Tuesday, July 13, 2010

What qualifies as a Simulation Model?

A theme that has been running through my career since my Master's project has been the question of measuring complexity in modelling and simulation. When can one proclaim to have built a simulation model and when is one glorifying simple analysis?

In the Operations Research ecosystem the tendency is certainly to inflate. Salesmen, curriculum vitae authors, recruiters and consultancies across the spectrum are all motivated to embellish the work that they do and work that is done. Like any scientific individual I seek to slice through the static, inform myself as to who is doing extraordinary work, and to build myself a framework from which I can safely criticize the inflations of others.

I have been working on a set of rules for separating "models" into models, calculations and simulations. I feel like there is a gaping opportunity here for contribution from complexity, chaos, and other disciplines in Computer Science and Mathematics, but here's what I've put together thus far:

Simulations are models, but not all models are simulations. Calculations are not models.

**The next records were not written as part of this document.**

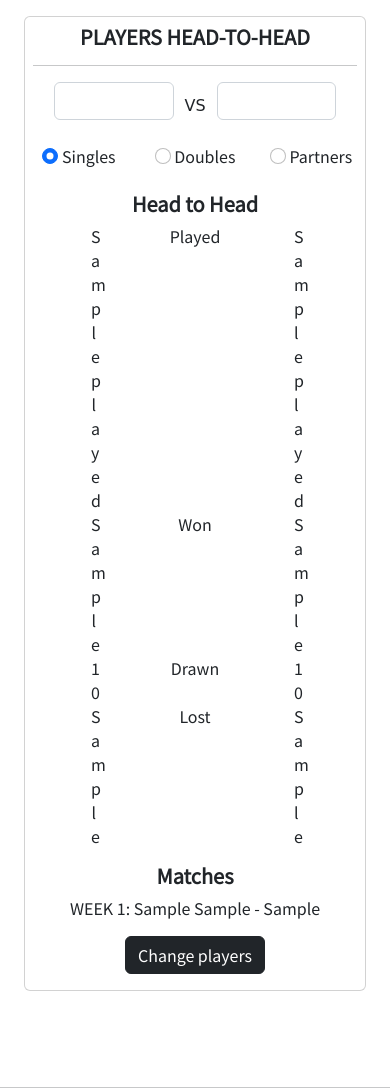
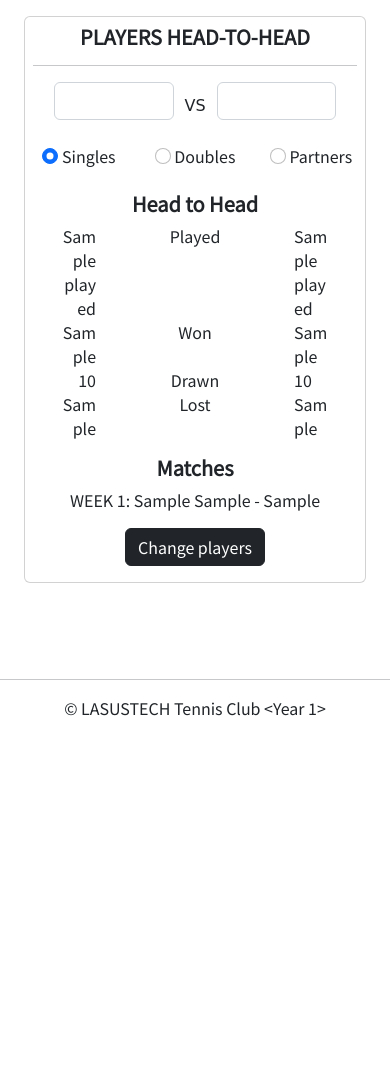
Before and after one commit to eeman7/Lasustech-tennis-club, a Flask app: template templates/head2head.html in a window 390 px wide. Shown: the part 95-1183 px from the top of the page. After the commit the page ends 811 px from the top, so only its background shows below. Run offline with Flask 3, Linux system fonts and the light colour scheme; tables that the repository leaves empty hold one stand-in row (values such as "Sample post"); the template is opened without the code that fills it: values that come from a table or form of the project are taken from there, most other values are stand-ins (such as "Sample title", 1, 10 or a date in 2020); lists and menus that the app fills with data are empty; some libraries are stand-ins or nearby versions; some web fonts are replaced.

Commit message:
Fifty-second Commit (Fix layout on mobile devices with adding Head-to-head)

```diff
--- a/templates/head2head.html
+++ b/templates/head2head.html
@@ -82,48 +82,48 @@
               <h5 class="fw-bold mt-3">Head to Head</h5>
               <div class="singles h2h-div">
                 <div class="row justify-content-center">
-                  <div class="col-1 text-end">
+                  <div class="col-2 text-end">
                     {{ h2h["singles"]["played"] }}
                   </div>
                   <div class="col-lg-4 col-6">
                     Played
                   </div>
-                  <div class="col-1 text-start">
+                  <div class="col-2 text-start">
                     {{ h2h["singles"]["played"] }}
                   </div>
                 </div>
                 <div class="row justify-content-center">
-                  <div class="col-1 text-end">
+                  <div class="col-2 text-end">
                     {{ h2h["singles"]["player1"] }}
                   </div>
                   <div class="col-lg-4 col-6">
                     Won
                   </div>
-                  <div class="col-1 text-start">
+                  <div class="col-2 text-start">
                     {{ h2h["singles"]["player2"] }}
                   </div>
                 </div>
                 {% if h2h["singles"]["player1"] + h2h["singles"]["player2"] != h2h["singles"]["played"] %}
                   <div class="row justify-content-center">
-                    <div class="col-1 text-end">
+                    <div class="col-2 text-end">
                       {{ h2h["singles"]["played"] - h2h["singles"]["player1"] - h2h["singles"]["player2"] }}
                     </div>
                     <div class="col-lg-4 col-6">
                       Drawn
                     </div>
-                    <div class="col-1 text-start">
+                    <div class="col-2 text-start">
                       {{ h2h["singles"]["played"] - h2h["singles"]["player1"] - h2h["singles"]["player2"] }}
                     </div>
                   </div>
                 {% endif %}
                 <div class="row justify-content-center mb-3">
-                  <div class="col-1 text-end">
+                  <div class="col-2 text-end">
                     {{ h2h["singles"]["player2"] }}
                   </div>
                   <div class="col-lg-4 col-6">
                     Lost
                   </div>
-                  <div class="col-1 text-start">
+                  <div class="col-2 text-start">
                     {{ h2h["singles"]["player1"] }}
                   </div>
                 </div>
@@ -152,48 +152,48 @@
               </div>
               <div class="doubles hide h2h-div">
                 <div class="row justify-content-center">
-                  <div class="col-1 text-end">
+                  <div class="col-2 text-end">
                     {{ h2h["doubles"]["played"] }}
                   </div>
                   <div class="col-lg-4 col-6">
                     Played
                   </div>
-                  <div class="col-1 text-start">
+                  <div class="col-2 text-start">
                     {{ h2h["doubles"]["played"] }}
                   </div>
                 </div>
                 <div class="row justify-content-center">
-                  <div class="col-1 text-end">
+                  <div class="col-2 text-end">
                     {{ h2h["doubles"]["player1"] }}
                   </div>
                   <div class="col-lg-4 col-6">
                     Won
                   </div>
-                  <div class="col-1 text-start">
+                  <div class="col-2 text-start">
                     {{ h2h["doubles"]["player2"] }}
                   </div>
                 </div>
                 {% if h2h["doubles"]["player1"] + h2h["doubles"]["player2"] != h2h["doubles"]["played"] %}
                   <div class="row justify-content-center">
-                    <div class="col-1 text-end">
+                    <div class="col-2 text-end">
                       {{ h2h["doubles"]["played"] - h2h["doubles"]["player1"] - h2h["doubles"]["player2"] }}
                     </div>
                     <div class="col-lg-4 col-6">
                       Drawn
                     </div>
-                    <div class="col-1 text-start">
+                    <div class="col-2 text-start">
                       {{ h2h["doubles"]["played"] - h2h["doubles"]["player1"] - h2h["doubles"]["player2"] }}
                     </div>
                   </div>
                 {% endif %}
                 <div class="row justify-content-center mb-3">
-                  <div class="col-1 text-end">
+                  <div class="col-2 text-end">
                     {{ h2h["doubles"]["player2"] }}
                   </div>
                   <div class="col-lg-4 col-6">
                     Lost
                   </div>
-                  <div class="col-1 text-start">
+                  <div class="col-2 text-start">
                     {{ h2h["doubles"]["player1"] }}
                   </div>
                 </div>
@@ -212,35 +212,35 @@
               </div>
               <div class="teammates hide h2h-div">
                 <div class="row justify-content-center">
-                  <div class="col-1 text-end">
+                  <div class="col-2 text-end">
                     {{ h2h["teammates"]["played"] }}
                   </div>
                   <div class="col-lg-4 col-6">
                     Played
                   </div>
-                  <div class="col-1 text-start">
+                  <div class="col-2 text-start">
                     {{ h2h["teammates"]["played"] }}
                   </div>
                 </div>
                 <div class="row justify-content-center">
-                  <div class="col-1 text-end">
+                  <div class="col-2 text-end">
                     {{ h2h["teammates"]["won"] }}
                   </div>
                   <div class="col-lg-4 col-6">
                     Won
                   </div>
-                  <div class="col-1 text-start">
+                  <div class="col-2 text-start">
                     {{ h2h["teammates"]["won"] }}
                   </div>
                 </div>
                 <div class="row justify-content-center mb-3">
-                  <div class="col-1 text-end">
+                  <div class="col-2 text-end">
                     {{ h2h["teammates"]["played"] - h2h["teammates"]["won"] }}
                   </div>
                   <div class="col-lg-4 col-6">
                     Lost
                   </div>
-                  <div class="col-1 text-start">
+                  <div class="col-2 text-start">
                     {{ h2h["teammates"]["played"] - h2h["teammates"]["won"] }}
                   </div>
                 </div>
--- a/templates/ladder-games.html
+++ b/templates/ladder-games.html
@@ -34,10 +34,10 @@
         <div class="container">
           <header class="d-flex justify-content-center py-3 border-bottom">
             <ul class="nav nav-pills">
-              <li class="nav-item"><a href="" class="nav-link tab active" aria-current="page" data-tab-value="#standings">Standings</a></li>
+              <li class="nav-item"><a href="" class="nav-link tab active" aria-current="page" data-tab-value="#standings">Table</a></li>
               <li class="nav-item"><a href="" class="nav-link tab" data-tab-value="#games">Games</a></li>
               <li class="nav-item"><a href="" class="nav-link tab" data-tab-value="#stats">Stats</a></li>
-              <li class="nav-item"><a href="" class="nav-link tab" data-tab-value="#h2h">Head to Head</a></li>
+              <li class="nav-item"><a href="" class="nav-link tab" data-tab-value="#h2h">H2H</a></li>
             </ul>
           </header>
         </div>
```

Models
  1. A model is a simplified representation of a system.
  2. All models are wrong, but some models are useful
Calculations
  1. The result of a calculation can be expressed in a single equation using relatively basic mathematical notation.
  2. Where calculations contain an time element, values at different times can be determined in any order without referring to previous values.
Simulations
  1. A simulation is a calculation in which one parameter is the simulation clock that increments regularly or irregularly.
  2. The outcome of a simulation could not have been determined without the use of the clock.
  3. While an initial state is typically defined, an intermediate state at a given time should be difficult or impossible to determine without having run the simulation to that point.
  4. Almost any model that involves repeated samples of random numbers should be classified as a simulation.
Consider the following progression of "models" that output an expected total savings:
  1. Inputs: Expected total savings.
  2. Inputs: Annual savings by year, time-frame of analysis.
  3. Inputs: Annual savings per truck per year, number of trucks by year, time-frame of analysis.
  4. Inputs: Annual savings per truck per year, current number of customers, number of trucks per customer, annual increase in customers, time-frame of analysis
  5. Inputs: Annual savings per truck per year, current number of customers by geographical location, annual increase in customers by geographical location, routing algorithm to determine necessary trucks, time-frame of analysis.
  6. Inputs: Annual savings per truck per year, current number of customers by geographical location, distribution of possible growth in customers by geographical location, routing algorithm to determine necessary trucks, time-frame of analysis.
As you can see, complexity builds and eventually passes a threshold where we would accept it as a model. "Model" 4 is still little more than a back of the envelope calculation, but Model 5 takes a quantum leap in complexity with the introduction of the algorithm. Model 5 however I would still not classify s a simulation, because any year could be calculated without having calculated the others. Finally Model 6 introduces a stochastic variable (randomness) that compounds from one year to another and brings us to a proper simulation.

I've seen calculations masquerading as simulations models at a Fortune 500 company both internally and externally. While the result is the same: outcomes determined from data where validity is asserted by the author, I know that Operational Research practitioners reading this will appreciate my desire to classify. At the very least it will help us separate what the MBAs do with spreadsheets from our own work.

I welcome input from others on this topic, as I am only just developing my own theories.

2 comments:

Paul Rubin said...

In an inventory system that repeatedly reorders the same amount Q of a single item, at regular intervals, the annual cost is given by a weighted sum of 1, Q and 1/Q. The order quantity that minimizes that cost (charitably ignoring any integrality restrictions), known as the Economic Order Quantity, is the square root of a fairly simple expression involving the coefficients.

Does that constitute a model or a calculation in your taxonomy? To me, the first equation is a (very simple) model of the system's cost structure, and the formula for the EOQ is a closed-form solution to the model.

Kundan Sen said...

What the MBAs do with OR is a good test of the value that OR can bring to the table. OR is taught at management schools and the MBAs know all about it. They are paid to do what they are doing and hence will only do what adds value.
An academic OR specialist may develop many theories and algorithms that have the potential to change the world for the better, but it will valueless if not appreciated by the managers in business or government. The trick is to sell OR to the management. That is the only way OR activity will get funded. We need to keep in focus the fact that OR is an inter-disciplinary field and requires team work.

The EOQ is old hat and makes sweeping assumptions that may not be valid for most items in most factories anymore. Each important product or product group requires specific treatment. These may come from the Information System or the OR methods but ultimately the cost of having that product has to be reduced (not necessarily minimized) without affecting appropriate availability. So, newer theories and models are required not only to handle J-I-T but other emerging requirements. The most critical element in application of OR or scientific management requires constant questioning of the present state of affairs. It also requires understanding of the human factor as much as the theories, an appreciation of timing of change and sound economic sense.